Ore. Examines Ways to Extend Time Off for Pregnancies

One of the toughest decisions a mother can face is between caring for a new infant and returning to work.

The first few months of life are a critical bonding time between mother and child; however, with few companies providing paid maternity leave, the loss of even a few paychecks can strain the budget of a middle class family.

A new bill under consideration in the Oregon Legislature would help alleviate the strain by creating an insurance program that would pay workers when they choose to take time off to nurture infants and take care of family members who get sick.

Under the legislation, the state would deduct about $1 from the paychecks of each employee at companies with at least 25 workers.

“For a lot of people who are living paycheck to paycheck, they simply can’t take time off because they can’t afford to go without a paycheck,” said Diane Rosenbaum, D-Portland. “This will enable them to not have to make that extremely painful choice between their job and their family.”

Oregon law stipulates that employers must protect workers’ jobs for up to 12 weeks of leave due to a birth, adoption or serious health condition. But that leave is often unpaid.

Under the new proposal, workers who take time off under situations covered by law, would receive a portion of their salary– up to a maximum of about $500 per paycheck — for up to six weeks.

Rosenbaum said the legislation, which is based on a similar law in California, would benefit employers by reducing employee turnover rates during pregnancies and illnesses.

But business groups questioned whether the bill would give workers enough compensation during extended leaves to survive. And, if it didn’t, where would the additional money come from?

“What is a penny per hour going to do?” said J.L. Wilson, Oregon director of the National Federation of Independent Business. “The fund is either going to run out of money — if any number of people ask for it — or it’s not going to be enough.”

Wilson said that he did not support the legislation because he was fearful additional money would soon be needed to subsidize the fund and that the state might decide to implement an additional tax on employers or workers.

“Neither constituency would go for it,” he said.

Jesse Henderson, a working mother of two, testified in favor of the bill as she balanced her baby toddler, Juna, on one knee.

“It’s a very, very hard choice for women today to say: ‘Here’s a 3-month-old baby, to be cared for by someone else,'” she said.

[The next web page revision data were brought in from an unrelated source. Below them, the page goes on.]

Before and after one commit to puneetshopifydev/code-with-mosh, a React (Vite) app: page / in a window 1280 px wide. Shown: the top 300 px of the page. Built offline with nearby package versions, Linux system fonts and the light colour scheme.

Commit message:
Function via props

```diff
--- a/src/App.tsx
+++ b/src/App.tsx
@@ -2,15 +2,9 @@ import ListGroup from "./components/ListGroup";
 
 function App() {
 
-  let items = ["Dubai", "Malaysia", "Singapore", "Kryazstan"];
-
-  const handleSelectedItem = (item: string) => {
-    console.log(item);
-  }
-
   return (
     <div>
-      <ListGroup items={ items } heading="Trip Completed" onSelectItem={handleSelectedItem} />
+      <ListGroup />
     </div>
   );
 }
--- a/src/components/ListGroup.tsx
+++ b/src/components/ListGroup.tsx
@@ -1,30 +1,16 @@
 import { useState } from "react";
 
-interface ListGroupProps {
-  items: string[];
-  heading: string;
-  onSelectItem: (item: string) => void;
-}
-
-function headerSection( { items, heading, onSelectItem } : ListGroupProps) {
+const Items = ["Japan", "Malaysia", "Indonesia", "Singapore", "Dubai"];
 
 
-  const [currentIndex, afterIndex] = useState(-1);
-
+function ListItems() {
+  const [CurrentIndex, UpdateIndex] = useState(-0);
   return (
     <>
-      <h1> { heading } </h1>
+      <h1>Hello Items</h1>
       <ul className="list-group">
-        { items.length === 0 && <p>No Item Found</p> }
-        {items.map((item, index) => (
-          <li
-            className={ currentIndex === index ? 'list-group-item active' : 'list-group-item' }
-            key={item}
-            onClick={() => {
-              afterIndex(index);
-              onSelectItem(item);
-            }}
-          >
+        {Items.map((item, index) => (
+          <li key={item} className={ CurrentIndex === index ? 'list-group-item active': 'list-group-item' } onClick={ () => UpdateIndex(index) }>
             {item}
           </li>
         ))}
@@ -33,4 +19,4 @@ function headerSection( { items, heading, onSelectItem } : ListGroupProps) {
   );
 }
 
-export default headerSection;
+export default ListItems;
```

A spokeswoman for MomsRising, an advocacy group, Henderson said she had received hundreds e-mails from women in Oregon who supported the bill.

“If we’re really caring about our children, if we’re really caring about our families, then this is a no-brainer,” said Henderson.

Although men could also qualify for the family leave, women’s groups have been strong supporters of the legislation.

According to Lisa Senders, a private practice psychologist who is researching the impact of work on women with families, 87 percent of U.S. companies fail to offer paid maternity leave. “The impact of a sick child, an ill family member, overwhelmingly falls upon women,” she said.

Senders said she has seen women with professional careers dropping out of the work force in high numbers because their jobs don’t make enough allowances for them to spend time with their children and families.

“To take time out, without being paid, is just not affordable to most individuals in this state,” she said.